TRY IT:
Wherever a line in the records contains the word "https", return that line.
'''
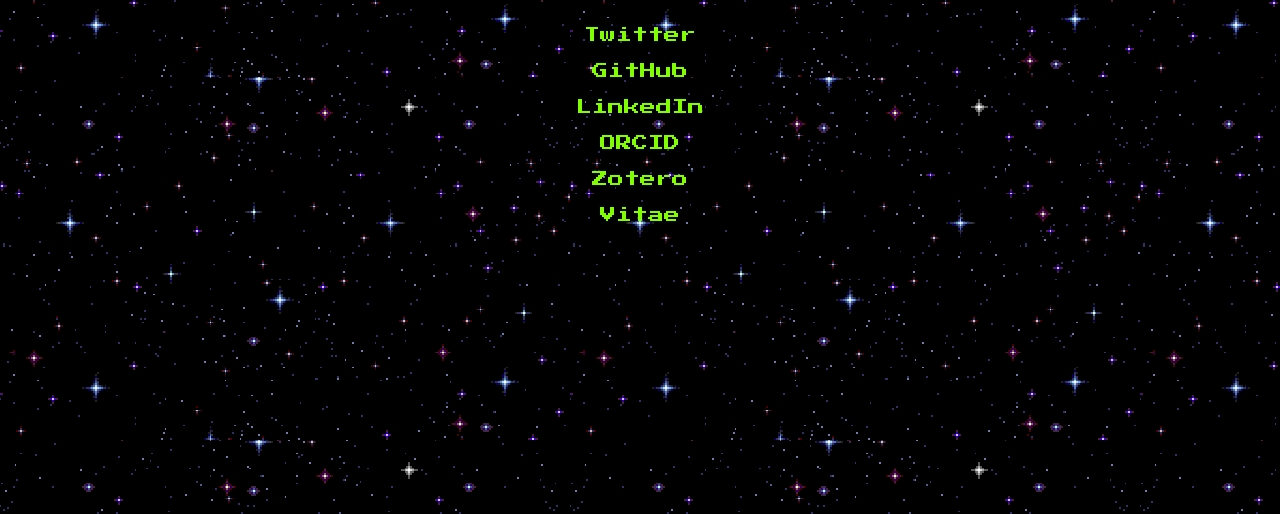
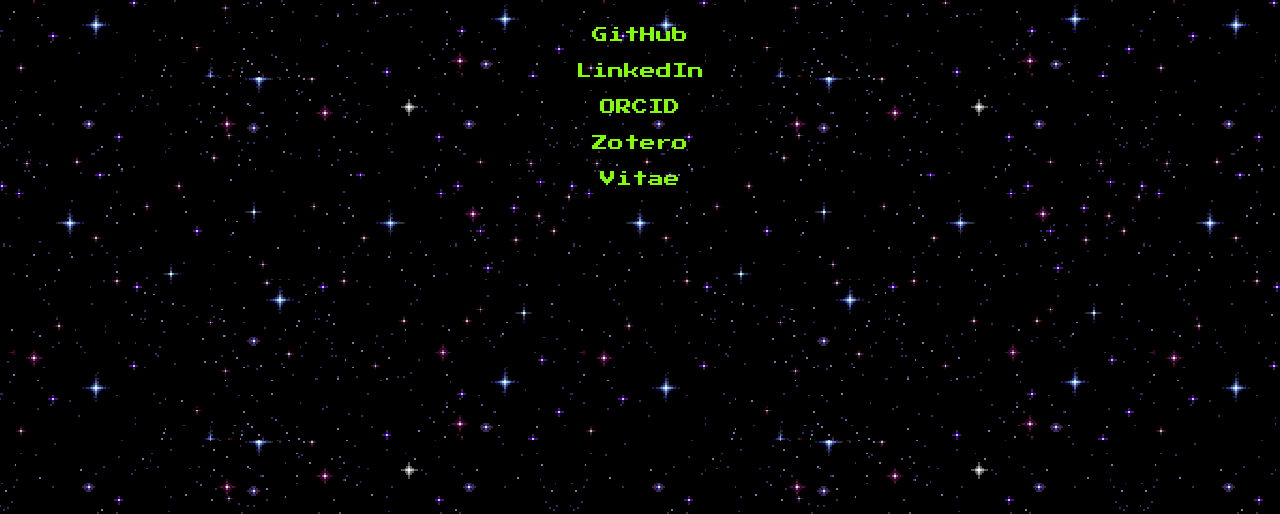
Before and after one commit to bryjbrown/bryjbrown.github.io, a plain HTML site: page index.html in a window 1280 px wide. Shown: the part 286-800 px from the top of the page. Drawn offline with Linux system fonts and the light colour scheme.

Commit message:
Update index.html

```diff
--- a/index.html
+++ b/index.html
@@ -14,7 +14,6 @@
     <h1>Bryan J. Brown</h1>
     <h2>Repository Developer</h2>
     <ul>
-      <li><a href="https://twitter.com/bryjbrown">Twitter</a></li>
       <li><a href="https://github.com/bryjbrown">GitHub</a></li>
       <li><a href="https://www.linkedin.com/in/bryjbrown/">LinkedIn</a></li>
       <li><a href="https://orcid.org/0000-0003-4237-9883">ORCID</a></li>
```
'''
TASK RESPONSE:
-      <li><a href="https://twitter.com/bryjbrown">Twitter</a></li>
       <li><a href="https://github.com/bryjbrown">GitHub</a></li>
       <li><a href="https://www.linkedin.com/in/bryjbrown/">LinkedIn</a></li>
       <li><a href="https://orcid.org/0000-0003-4237-9883">ORCID</a></li>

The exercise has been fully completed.